WORK REQUEST:
Would you go through the records below and copy each line with the string "margin"?
-------------------------
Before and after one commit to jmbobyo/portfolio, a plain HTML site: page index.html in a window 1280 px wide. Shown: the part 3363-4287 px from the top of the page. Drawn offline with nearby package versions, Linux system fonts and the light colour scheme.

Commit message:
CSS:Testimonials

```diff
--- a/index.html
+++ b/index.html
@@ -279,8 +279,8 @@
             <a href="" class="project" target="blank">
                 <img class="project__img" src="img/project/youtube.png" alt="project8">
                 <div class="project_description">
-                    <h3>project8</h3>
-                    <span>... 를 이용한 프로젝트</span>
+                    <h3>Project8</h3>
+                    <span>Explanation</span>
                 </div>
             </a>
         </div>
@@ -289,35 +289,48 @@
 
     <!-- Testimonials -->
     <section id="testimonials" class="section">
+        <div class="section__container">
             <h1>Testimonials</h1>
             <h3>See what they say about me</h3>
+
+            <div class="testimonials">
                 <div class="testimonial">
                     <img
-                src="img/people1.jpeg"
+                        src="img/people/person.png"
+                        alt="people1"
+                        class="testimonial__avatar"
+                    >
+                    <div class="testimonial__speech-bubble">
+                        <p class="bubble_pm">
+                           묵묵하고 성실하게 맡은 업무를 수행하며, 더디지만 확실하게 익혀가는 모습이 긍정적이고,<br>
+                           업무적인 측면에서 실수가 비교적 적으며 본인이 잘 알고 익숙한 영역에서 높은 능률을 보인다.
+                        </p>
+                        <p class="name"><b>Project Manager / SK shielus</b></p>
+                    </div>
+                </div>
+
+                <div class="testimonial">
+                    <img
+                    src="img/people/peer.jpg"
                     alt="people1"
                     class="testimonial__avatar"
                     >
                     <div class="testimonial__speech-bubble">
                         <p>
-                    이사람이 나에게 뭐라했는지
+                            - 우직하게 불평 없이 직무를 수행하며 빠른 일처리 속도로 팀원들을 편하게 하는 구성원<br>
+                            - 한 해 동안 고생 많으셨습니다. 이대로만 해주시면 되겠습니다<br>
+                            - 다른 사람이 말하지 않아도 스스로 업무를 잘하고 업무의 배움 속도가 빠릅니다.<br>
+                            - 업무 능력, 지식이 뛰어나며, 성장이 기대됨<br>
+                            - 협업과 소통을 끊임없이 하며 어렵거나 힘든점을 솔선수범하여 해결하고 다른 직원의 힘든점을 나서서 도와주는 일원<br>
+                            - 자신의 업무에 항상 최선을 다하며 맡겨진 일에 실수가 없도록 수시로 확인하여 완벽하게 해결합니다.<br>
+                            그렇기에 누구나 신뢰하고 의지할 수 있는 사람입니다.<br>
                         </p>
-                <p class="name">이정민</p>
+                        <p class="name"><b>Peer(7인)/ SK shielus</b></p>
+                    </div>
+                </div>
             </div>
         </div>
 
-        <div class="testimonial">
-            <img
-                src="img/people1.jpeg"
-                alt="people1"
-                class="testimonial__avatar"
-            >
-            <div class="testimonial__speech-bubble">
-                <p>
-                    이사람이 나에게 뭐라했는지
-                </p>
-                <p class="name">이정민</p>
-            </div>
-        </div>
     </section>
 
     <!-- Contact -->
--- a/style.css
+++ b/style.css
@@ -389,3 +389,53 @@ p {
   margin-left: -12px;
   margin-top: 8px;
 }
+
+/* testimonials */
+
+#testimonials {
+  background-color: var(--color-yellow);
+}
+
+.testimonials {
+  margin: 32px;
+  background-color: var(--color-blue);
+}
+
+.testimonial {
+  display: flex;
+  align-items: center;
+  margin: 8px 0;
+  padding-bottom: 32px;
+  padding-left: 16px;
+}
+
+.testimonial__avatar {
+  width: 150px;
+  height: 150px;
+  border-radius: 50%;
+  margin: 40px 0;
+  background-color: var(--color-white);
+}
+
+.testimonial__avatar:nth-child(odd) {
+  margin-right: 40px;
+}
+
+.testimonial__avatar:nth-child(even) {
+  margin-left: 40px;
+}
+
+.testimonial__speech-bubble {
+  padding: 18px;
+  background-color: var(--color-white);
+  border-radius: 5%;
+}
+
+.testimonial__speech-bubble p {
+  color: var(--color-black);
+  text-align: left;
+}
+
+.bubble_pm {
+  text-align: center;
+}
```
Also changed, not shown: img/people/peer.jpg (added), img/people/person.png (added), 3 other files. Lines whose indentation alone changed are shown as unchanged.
-------------------------
TASK RESPONSE:
   margin-left: -12px;
   margin-top: 8px;
+  margin: 32px;
+  margin: 8px 0;
+  margin: 40px 0;
+  margin-right: 40px;
+  margin-left: 40px;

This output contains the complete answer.